optimism said...

I don't know if you've read about what the deconstruction school of thought (Jacques Derrida and the like) has to say about reading. I for one belong to it and have no idea what my favourite author looks like.

Vikram Johri said...

I get what you are referring to, optimism. in many cases, the wondrous beauty of the text has propelled me to go on reading a book regardless of the historical context or even "the author's face". to that extent my readings are logocentric.

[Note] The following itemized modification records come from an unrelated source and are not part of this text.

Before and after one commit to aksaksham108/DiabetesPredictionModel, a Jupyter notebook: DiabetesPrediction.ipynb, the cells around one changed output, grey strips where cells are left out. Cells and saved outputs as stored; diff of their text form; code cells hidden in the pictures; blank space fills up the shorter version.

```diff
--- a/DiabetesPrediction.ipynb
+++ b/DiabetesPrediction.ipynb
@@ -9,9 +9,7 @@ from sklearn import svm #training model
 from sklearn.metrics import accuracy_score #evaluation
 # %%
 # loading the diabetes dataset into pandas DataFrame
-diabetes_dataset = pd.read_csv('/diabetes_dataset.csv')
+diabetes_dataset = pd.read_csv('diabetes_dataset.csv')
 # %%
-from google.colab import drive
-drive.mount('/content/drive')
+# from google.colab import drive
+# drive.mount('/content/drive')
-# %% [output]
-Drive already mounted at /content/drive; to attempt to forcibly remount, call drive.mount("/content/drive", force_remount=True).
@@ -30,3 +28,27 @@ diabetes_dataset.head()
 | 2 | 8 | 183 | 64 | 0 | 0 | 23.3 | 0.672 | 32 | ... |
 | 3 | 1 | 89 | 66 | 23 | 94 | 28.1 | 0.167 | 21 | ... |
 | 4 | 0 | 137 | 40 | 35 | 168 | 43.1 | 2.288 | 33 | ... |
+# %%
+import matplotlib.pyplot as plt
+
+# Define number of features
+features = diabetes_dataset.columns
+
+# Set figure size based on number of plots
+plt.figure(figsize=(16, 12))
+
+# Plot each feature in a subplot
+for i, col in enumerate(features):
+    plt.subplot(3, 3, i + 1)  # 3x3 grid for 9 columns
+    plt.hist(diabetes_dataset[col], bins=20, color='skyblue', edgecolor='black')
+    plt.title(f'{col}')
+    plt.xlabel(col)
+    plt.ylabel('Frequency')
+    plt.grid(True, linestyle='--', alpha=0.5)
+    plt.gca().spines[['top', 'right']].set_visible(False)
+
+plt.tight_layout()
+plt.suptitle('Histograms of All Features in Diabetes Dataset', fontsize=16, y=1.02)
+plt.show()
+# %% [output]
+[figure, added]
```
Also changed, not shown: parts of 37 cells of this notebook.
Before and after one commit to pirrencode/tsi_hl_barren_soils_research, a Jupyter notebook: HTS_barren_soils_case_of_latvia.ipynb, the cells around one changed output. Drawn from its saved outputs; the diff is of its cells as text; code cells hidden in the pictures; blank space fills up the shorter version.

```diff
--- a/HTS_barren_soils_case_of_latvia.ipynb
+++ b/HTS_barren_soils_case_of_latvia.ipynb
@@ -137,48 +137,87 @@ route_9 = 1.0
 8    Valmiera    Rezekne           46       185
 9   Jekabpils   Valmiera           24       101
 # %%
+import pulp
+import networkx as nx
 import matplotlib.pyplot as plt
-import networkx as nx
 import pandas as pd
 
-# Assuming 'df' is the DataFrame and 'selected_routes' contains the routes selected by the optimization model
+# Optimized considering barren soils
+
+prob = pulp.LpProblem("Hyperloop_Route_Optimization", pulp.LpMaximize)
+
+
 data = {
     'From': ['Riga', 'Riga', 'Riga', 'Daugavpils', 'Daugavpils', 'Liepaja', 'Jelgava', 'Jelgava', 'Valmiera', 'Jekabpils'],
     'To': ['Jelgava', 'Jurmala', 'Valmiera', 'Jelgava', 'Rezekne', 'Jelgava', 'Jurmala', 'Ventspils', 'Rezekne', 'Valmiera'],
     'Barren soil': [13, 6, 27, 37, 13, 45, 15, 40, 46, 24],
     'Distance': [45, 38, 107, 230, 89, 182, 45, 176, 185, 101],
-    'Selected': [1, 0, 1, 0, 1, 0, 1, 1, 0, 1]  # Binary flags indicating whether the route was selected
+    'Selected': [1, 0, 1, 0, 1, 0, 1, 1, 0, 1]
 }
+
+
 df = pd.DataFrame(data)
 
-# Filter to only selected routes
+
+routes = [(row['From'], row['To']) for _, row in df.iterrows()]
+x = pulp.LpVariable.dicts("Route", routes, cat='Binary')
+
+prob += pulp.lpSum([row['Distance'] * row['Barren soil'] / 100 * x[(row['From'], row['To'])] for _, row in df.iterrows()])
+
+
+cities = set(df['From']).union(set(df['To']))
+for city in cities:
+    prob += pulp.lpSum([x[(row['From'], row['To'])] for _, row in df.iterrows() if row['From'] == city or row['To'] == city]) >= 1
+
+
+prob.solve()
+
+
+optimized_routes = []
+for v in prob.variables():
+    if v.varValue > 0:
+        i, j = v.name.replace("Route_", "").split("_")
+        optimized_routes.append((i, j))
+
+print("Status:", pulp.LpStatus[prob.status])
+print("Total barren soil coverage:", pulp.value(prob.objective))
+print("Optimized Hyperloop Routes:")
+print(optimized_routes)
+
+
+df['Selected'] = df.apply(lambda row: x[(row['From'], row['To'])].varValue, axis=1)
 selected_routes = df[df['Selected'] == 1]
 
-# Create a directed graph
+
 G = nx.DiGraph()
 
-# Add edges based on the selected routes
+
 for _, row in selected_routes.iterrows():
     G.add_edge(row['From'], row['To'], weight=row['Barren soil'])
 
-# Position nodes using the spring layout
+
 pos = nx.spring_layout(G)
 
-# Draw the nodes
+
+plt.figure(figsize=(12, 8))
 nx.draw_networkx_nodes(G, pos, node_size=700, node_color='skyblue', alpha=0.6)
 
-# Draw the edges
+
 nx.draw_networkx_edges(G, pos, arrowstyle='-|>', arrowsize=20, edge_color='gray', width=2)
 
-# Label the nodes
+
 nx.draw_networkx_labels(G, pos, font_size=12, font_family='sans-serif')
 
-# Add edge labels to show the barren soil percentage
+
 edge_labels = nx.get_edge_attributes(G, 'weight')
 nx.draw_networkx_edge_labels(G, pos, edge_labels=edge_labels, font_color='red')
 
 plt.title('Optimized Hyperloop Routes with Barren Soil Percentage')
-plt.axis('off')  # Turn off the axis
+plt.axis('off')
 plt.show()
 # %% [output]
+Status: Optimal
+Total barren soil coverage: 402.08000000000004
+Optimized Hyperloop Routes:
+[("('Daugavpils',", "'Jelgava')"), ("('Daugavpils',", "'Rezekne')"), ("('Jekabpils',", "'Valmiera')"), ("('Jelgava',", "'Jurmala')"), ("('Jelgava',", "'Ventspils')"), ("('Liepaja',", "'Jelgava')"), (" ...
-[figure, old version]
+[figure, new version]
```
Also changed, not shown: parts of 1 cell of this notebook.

but it's equally true that i do look out for subtle ways to dispel the anxiety, if you will, of reading that which churns the soul. In such instances, each and every device is a relief, including supposedly nebulous comforts derived from authors' visages.